Another thing to consider is that queries are supposed to consume database resources (including CPU), and one only should worry if resource consumption is unreasonable. So it's not possible to tell whether a query is taking too much CPU or not without knowing how much work it has to do -- first of all, how much data it has to process. E.g. if a query is not using aggregation and returns just 1 row, and it takes 1 CPU minute to do so, it's suspicious. If a process loads a billion rows into a table and takes a few CPU hours to do it, it's probably fine.
Logical Reads translate to CPU Cycles instead of I/O cycles.
Logical Reads are preferred over Physical Reads, True. But many SQLs also do too many Logical Reads. An example is a query that uses a Nested Loop a million times, with the same buffers (blocks) being read repeatedly. Since it is the same blocks, they are in the buffer cache but each read takes CPU.
Hemant K Chitale
confusingly, "logical read" has two meanings in Oracle: "a read from buffer cache not preceded by a read from disk (i.e. the data were already in the buffer cache)" or "a read from buffer cache, regardless to whether or not it was preceded by a disk read". When people say "do as few logical reads as possible" they use the latter meaning, i.e. they mean that you should minimize the amount of data processed per a returned byte, not that you should read data from disk rather than from cache (that would be crazy).
From real life:
I have a query that is running quickly, but suddenly changed to running slowly. Investigating it, I find the plan changed to a full index scan. This index is repeatedly fully scanned in a large SGA on a system that isn't particularly busy otherwise. So Oracle keeps it in memory, and spikes cpu while grinding through it to find a few rownums at the end. I would want to reduce these logical reads, because it is just plain unnecessary work. I could hint the query, or better, fix the statistics so Oracle doesn't decide to do the silly full scan.
That is what reducing logical reads means, both in the above example and the very common nested loops example Hemant gave. Reducing unnecessary work.
Now, that is why I answered insufficient information to the original question.
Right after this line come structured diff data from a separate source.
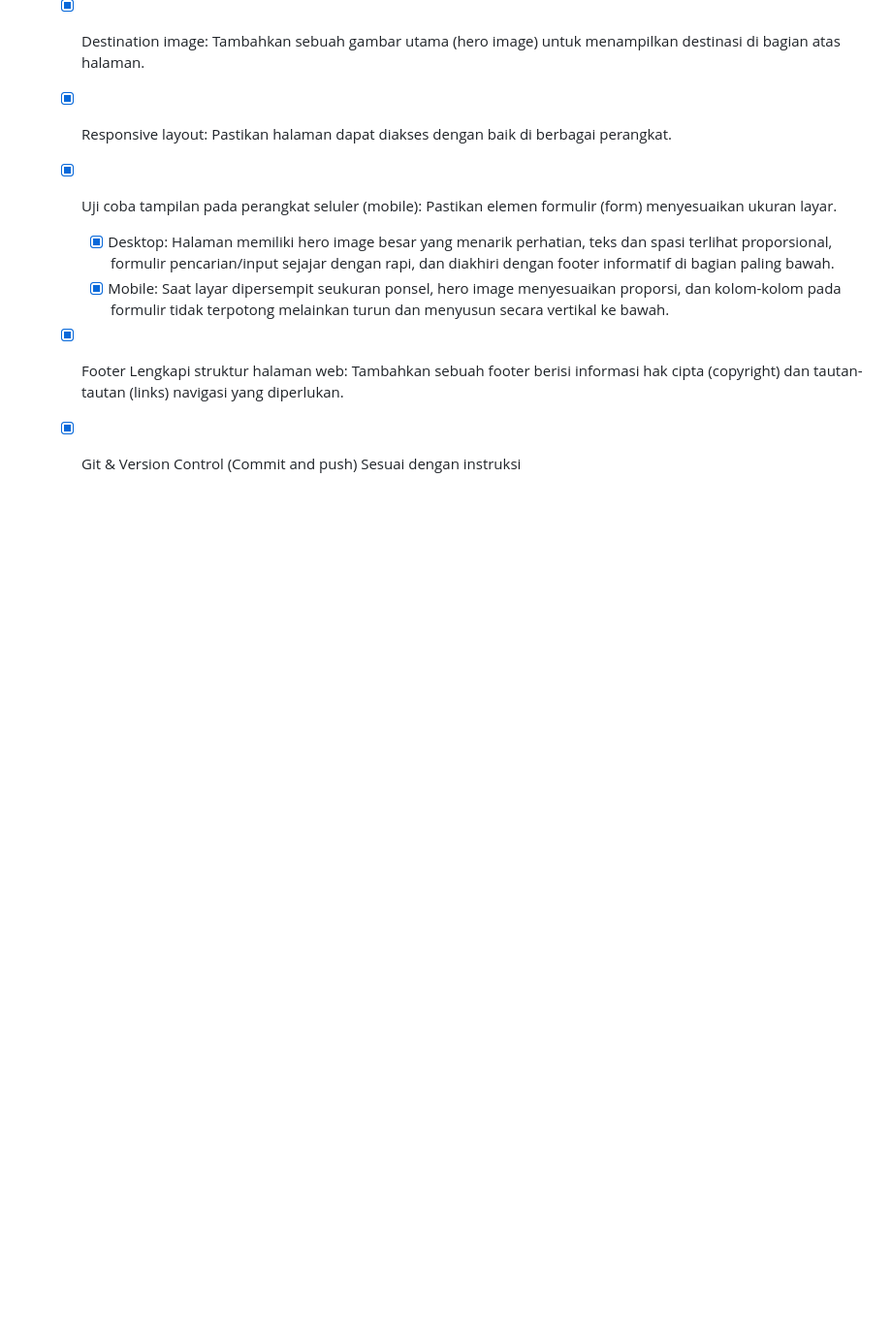
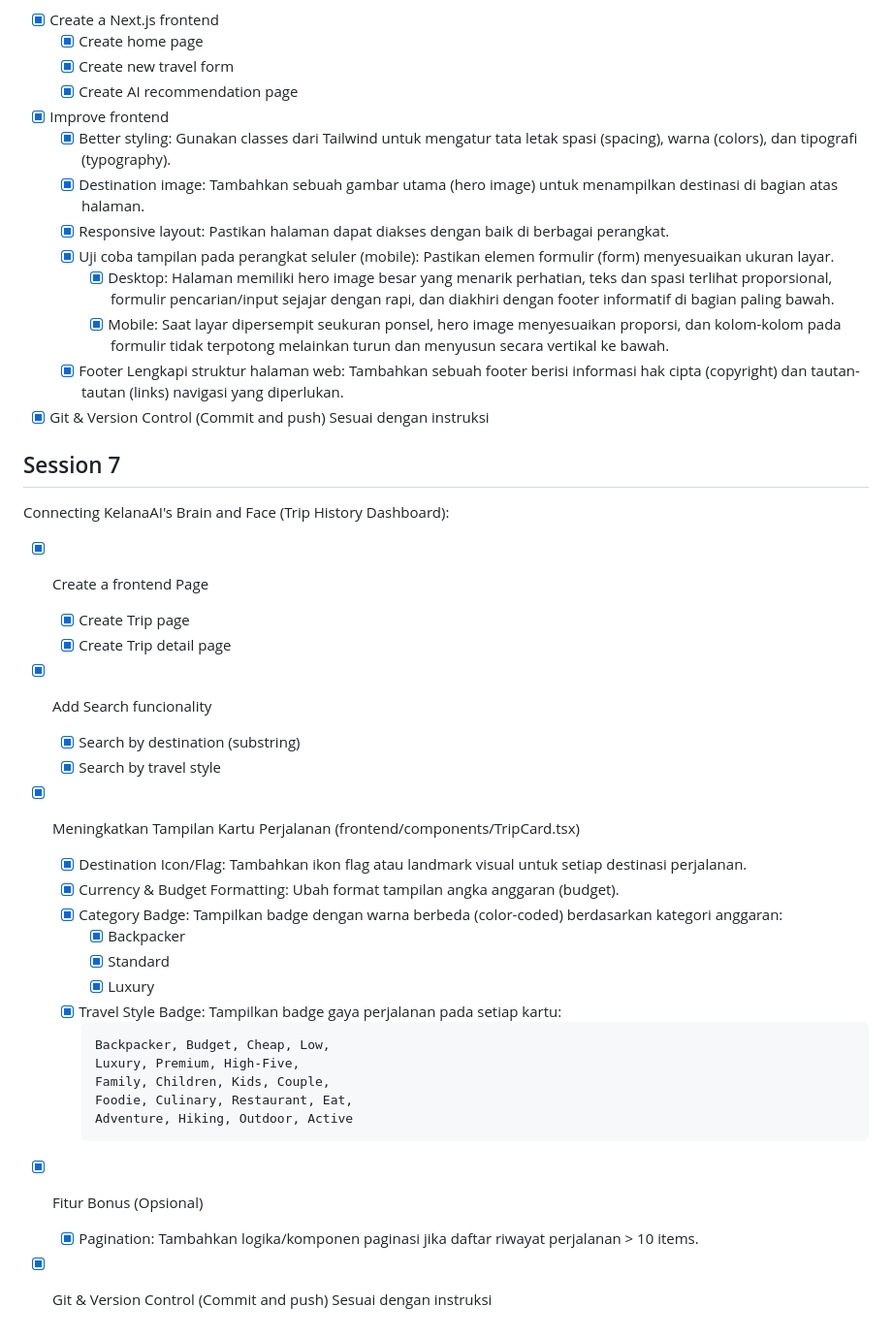
Before and after one commit to IronGeek/kelana-ai, a Markdown page: README.md, the part around the change. Shown at 97% size. Rendered like a GitHub page; blank space fills up the shorter version.

Commit message:
docs: update README

````diff
--- a/README.md
+++ b/README.md
@@ -147,4 +147,33 @@ Giving KelanaAI a Face:
     - [x] Desktop: Halaman memiliki hero image besar yang menarik perhatian, teks dan spasi terlihat proporsional, formulir pencarian/input sejajar dengan rapi, dan diakhiri dengan footer informatif di bagian paling bawah.
     - [x] Mobile: Saat layar dipersempit seukuran ponsel, hero image menyesuaikan proporsi, dan kolom-kolom pada formulir tidak terpotong melainkan turun dan menyusun secara vertikal ke bawah.
   - [x] Footer Lengkapi struktur halaman web: Tambahkan sebuah footer berisi informasi hak cipta (copyright) dan tautan-tautan (links) navigasi yang diperlukan.
-  - [x] Git & Version Control (Commit and push) Sesuai dengan instruksi
+- [x] Git & Version Control (Commit and push) Sesuai dengan instruksi
+
+## Session 7
+
+Connecting KelanaAI's Brain and Face (Trip History Dashboard):
+
+- [x] Create a frontend Page
+  - [x] Create Trip page
+  - [x] Create Trip detail page
+- [x] Add Search funcionality
+  - [x] Search by destination (substring)
+  - [x] Search by travel style
+- [x] Meningkatkan Tampilan Kartu Perjalanan (frontend/components/TripCard.tsx)
+  - [x] Destination Icon/Flag: Tambahkan ikon flag atau landmark visual untuk setiap destinasi perjalanan.
+  - [x] Currency & Budget Formatting: Ubah format tampilan angka anggaran (budget).
+  - [x] Category Badge: Tampilkan badge dengan warna berbeda (color-coded) berdasarkan kategori anggaran:
+    - [x] Backpacker
+    - [x] Standard
+    - [x] Luxury
+  - [x] Travel Style Badge: Tampilkan badge gaya perjalanan pada setiap kartu:
+    ```
+    Backpacker, Budget, Cheap, Low,
+    Luxury, Premium, High-Five,
+    Family, Children, Kids, Couple,
+    Foodie, Culinary, Restaurant, Eat,
+    Adventure, Hiking, Outdoor, Active
+    ```
+- [x] Fitur Bonus (Opsional)
+  - [x] Pagination: Tambahkan logika/komponen paginasi jika daftar riwayat perjalanan > 10 items.
+- [x] Git & Version Control (Commit and push) Sesuai dengan instruksi
````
I would hope the interviewer was looking for the thought processes you would bring to bear on such a question, answering like Nikolay's first response. But if he was looking for something specific, it could simply be a bad question, as you find in some online interview lists, and even some books.
There could even be no change needed to the Oracle query in the original question, as a busy system may be close to being loaded, but the particular query pushes it over the edge, the run queues start lengthening, and everything goes to hell. This is common when letting DSS queries loose on OLTP systems. The answer then might be "don't run the stupid query" (ie, run it on a different system dedicated to DSS queries, or have time windows for running some queries).